Here’s How You Can Keep Yourself and Others Safe in the Supermarket Amid COVID-19

Supermarkets are also our lifeline.

Introducing etiquette tips when shopping at your local supermarket. 

As the call to self-isolate continues during this Coronavirus pandemic, people are worried about going to the supermarket.  We frequently buy supplies for our own daily needs, so it’s inevitable that we visit it regularly. Being prone to the Three Cs (Closed spaces, Crowded places, Close-contact settings, it is normal for people to be concerned about being in supermarkets. 
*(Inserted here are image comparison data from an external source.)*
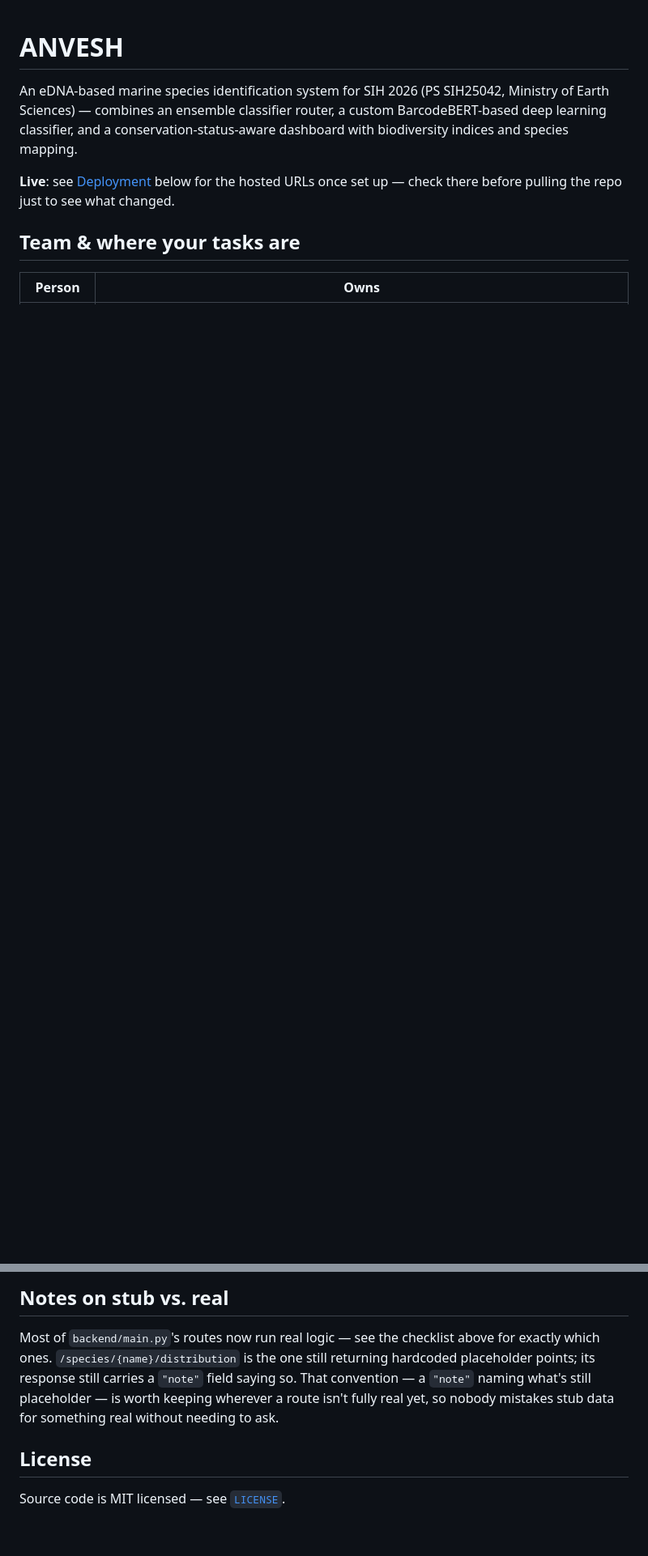
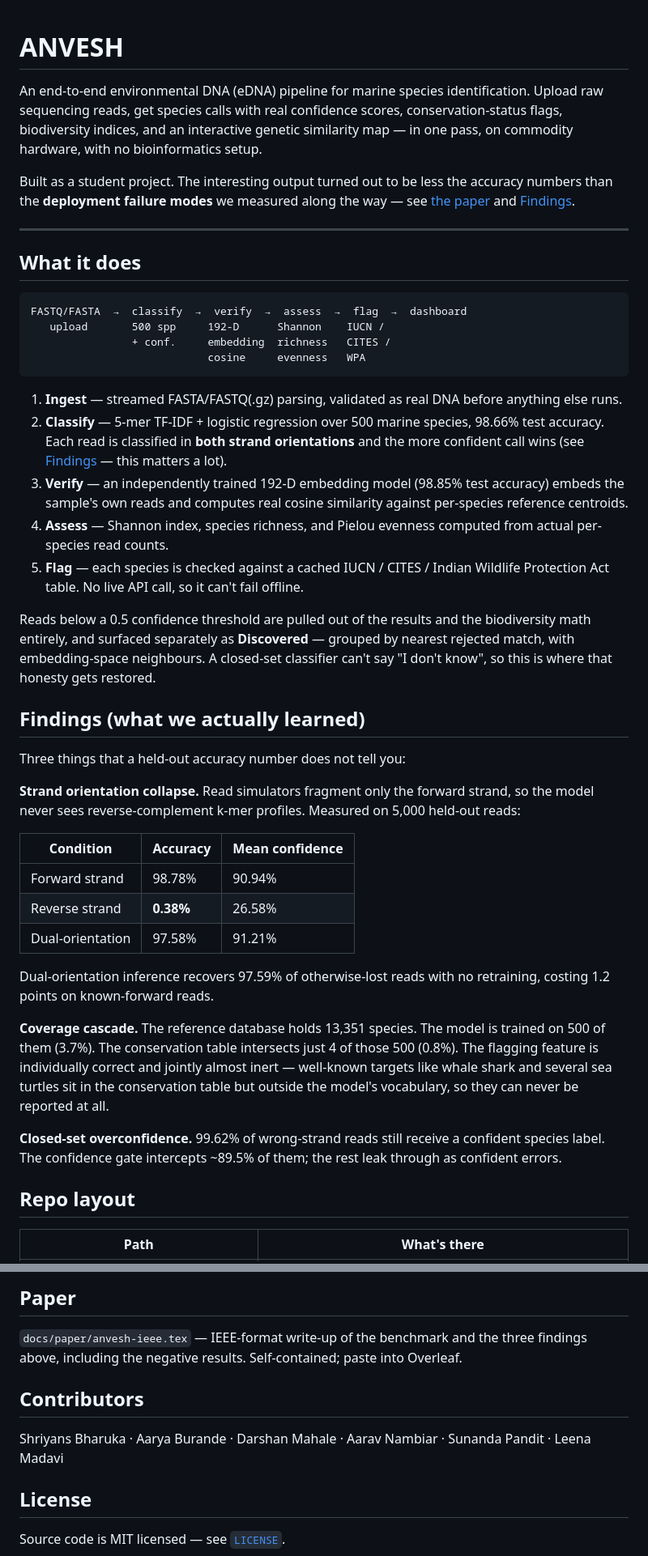
Before and after one commit to ShriyansBharuka/eDNA, a Markdown page: README.md, 2 parts joined by grey strips. Shown at 81% size. Rendered like a GitHub page; blank space fills up the shorter version.

````diff
--- a/README.md
+++ b/README.md
@@ -1,10 +1,76 @@
 # ANVESH
 
-An eDNA-based marine species identification system for SIH 2026 (PS SIH25042, Ministry of Earth Sciences) — combines an ensemble classifier router, a custom BarcodeBERT-based deep learning classifier, and a conservation-status-aware dashboard with biodiversity indices and species mapping.
+An end-to-end environmental DNA (eDNA) pipeline for marine species
+identification. Upload raw sequencing reads, get species calls with real
+confidence scores, conservation-status flags, biodiversity indices, and an
+interactive genetic similarity map — in one pass, on commodity hardware, with
+no bioinformatics setup.
 
-**Live**: see [Deployment](#deployment) below for the hosted URLs once set up — check there before pulling the repo just to see what changed.
+Built as a student project. The interesting output turned out to be less the
+accuracy numbers than the **deployment failure modes** we measured along the
+way — see [the paper](docs/paper/anvesh-ieee.tex) and
+[Findings](#findings-what-we-actually-learned).
 
-## Team & where your tasks are
+---
 
-| Person | Owns |
+## What it does
+
+```
+FASTQ/FASTA  →  classify  →  verify  →  assess  →  flag  →  dashboard
+   upload       500 spp     192-D      Shannon    IUCN /
+                + conf.     embedding  richness   CITES /
+                            cosine     evenness   WPA
+```
+
+1. **Ingest** — streamed FASTA/FASTQ(.gz) parsing, validated as real DNA
+   before anything else runs.
+2. **Classify** — 5-mer TF-IDF + logistic regression over 500 marine species,
+   98.66% test accuracy. Each read is classified in **both strand
+   orientations** and the more confident call wins (see
+   [Findings](#findings-what-we-actually-learned) — this matters a lot).
+3. **Verify** — an independently trained 192-D embedding model (98.85% test
+   accuracy) embeds the sample's own reads and computes real cosine
+   similarity against per-species reference centroids.
+4. **Assess** — Shannon index, species richness, and Pielou evenness computed
+   from actual per-species read counts.
+5. **Flag** — each species is checked against a cached IUCN / CITES / Indian
+   Wildlife Protection Act table. No live API call, so it can't fail offline.
+
+Reads below a 0.5 confidence threshold are pulled out of the results and the
+biodiversity math entirely, and surfaced separately as **Discovered** —
+grouped by nearest rejected match, with embedding-space neighbours. A
+closed-set classifier can't say "I don't know", so this is where that honesty
+gets restored.
+
+## Findings (what we actually learned)
+
+Three things that a held-out accuracy number does not tell you:
+
+**Strand orientation collapse.** Read simulators fragment only the forward
+strand, so the model never sees reverse-complement k-mer profiles. Measured
+on 5,000 held-out reads:
+
+| Condition | Accuracy | Mean confidence |
+|---|---|---|
+| Forward strand | 98.78% | 90.94% |
+| Reverse strand | **0.38%** | 26.58% |
+| Dual-orientation | 97.58% | 91.21% |
+
+Dual-orientation inference recovers 97.59% of otherwise-lost reads with no
+retraining, costing 1.2 points on known-forward reads.
+
+**Coverage cascade.** The reference database holds 13,351 species. The model
+is trained on 500 of them (3.7%). The conservation table intersects just 4 of
+those 500 (0.8%). The flagging feature is individually correct and jointly
+almost inert — well-known targets like whale shark and several sea turtles
+sit in the conservation table but outside the model's vocabulary, so they can
+never be reported at all.
+
+**Closed-set overconfidence.** 99.62% of wrong-strand reads still receive a
+confident species label. The confidence gate intercepts ~89.5% of them; the
+rest leak through as confident errors.
+
+## Repo layout
+
+| Path | What's there |
 |---|---|
@@ -102,7 +172,14 @@ Backend CORS is already wide open (`allow_origins=["*"]`) since there's no cooki
 
-## Notes on stub vs. real
+## Paper
 
-Most of `backend/main.py`'s routes now run real logic — see the checklist above for exactly which ones. `/species/{name}/distribution` is the one still returning hardcoded placeholder points; its response still carries a `"note"` field saying so. That convention — a `"note"` naming what's still placeholder — is worth keeping wherever a route isn't fully real yet, so nobody mistakes stub data for something real without needing to ask.
+`docs/paper/anvesh-ieee.tex` — IEEE-format write-up of the benchmark and the
+three findings above, including the negative results. Self-contained; paste
+into Overleaf.
+
+## Contributors
+
+Shriyans Bharuka · Aarya Burande · Darshan Mahale · Aarav Nambiar ·
+Sunanda Pandit · Leena Madavi
 
 ## License
 
````
Also changed, not shown: other parts of README.md (+69 -65 lines).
Last April 23, Tokyo
Governor Yuriko Koike urged residents to go grocery shopping only once every 3 days. Now, we talked to supermarket researcher Yoshimi Sugawara about the things we have to be mindful of when going to the supermarket these days. We will also introduce important tips for safe, smart, and considerate shopping among other “shopping etiquette.” Check them out!

Use substitutes when your preferred product is out of stock. For example, replace pasta with Inaniwa udon or somen.

Supermarkets are a lifeline - 3 important things to remember

The need for information on how to spend your time at home has increased during this Coronavirus pandemic. It is important to enrich your free time by engaging in indoor activities, collecting takeout details of nearby stores, and trying trendy food recipes like
fruit sandwiches, and tapioca drinks at home. Today we focus on the supermarket, which supports our daily routines which in turn allows us to enjoy these unusual activities.

“Here are 3 important things to remember:
prevent infection, don’t contribute to the panic, and don’t spread the virus. It’s natural to prioritize not being infected, but it is more vital when you think like you’re already infected and act accordingly. Supermarkets serve as a lifeline. If you bring the virus into the supermarket, you are risking cutting off the food supply in your area. We must avoid infecting supermarket employees at all costs.”

Ms. Sugawara
gave advice on protecting oneself and the lifeline divided into 3 zones: how to prepare at home, what to do in the supermarket, and what to do from the cash register to after going back home.

For this article, let us discuss the things you must do and observe whenever you shop for your daily necessities at the supermarket.

10 things to do in the supermarket

Numbers 1 to 4 in this list are common knowledge as preventive measures against infectious diseases, but numbers 5 to 10 are equally important.

1. Disinfect your hands with the alcohol set up near the entrance.


2. Do not touch your eyes, nose, and mouth while shopping.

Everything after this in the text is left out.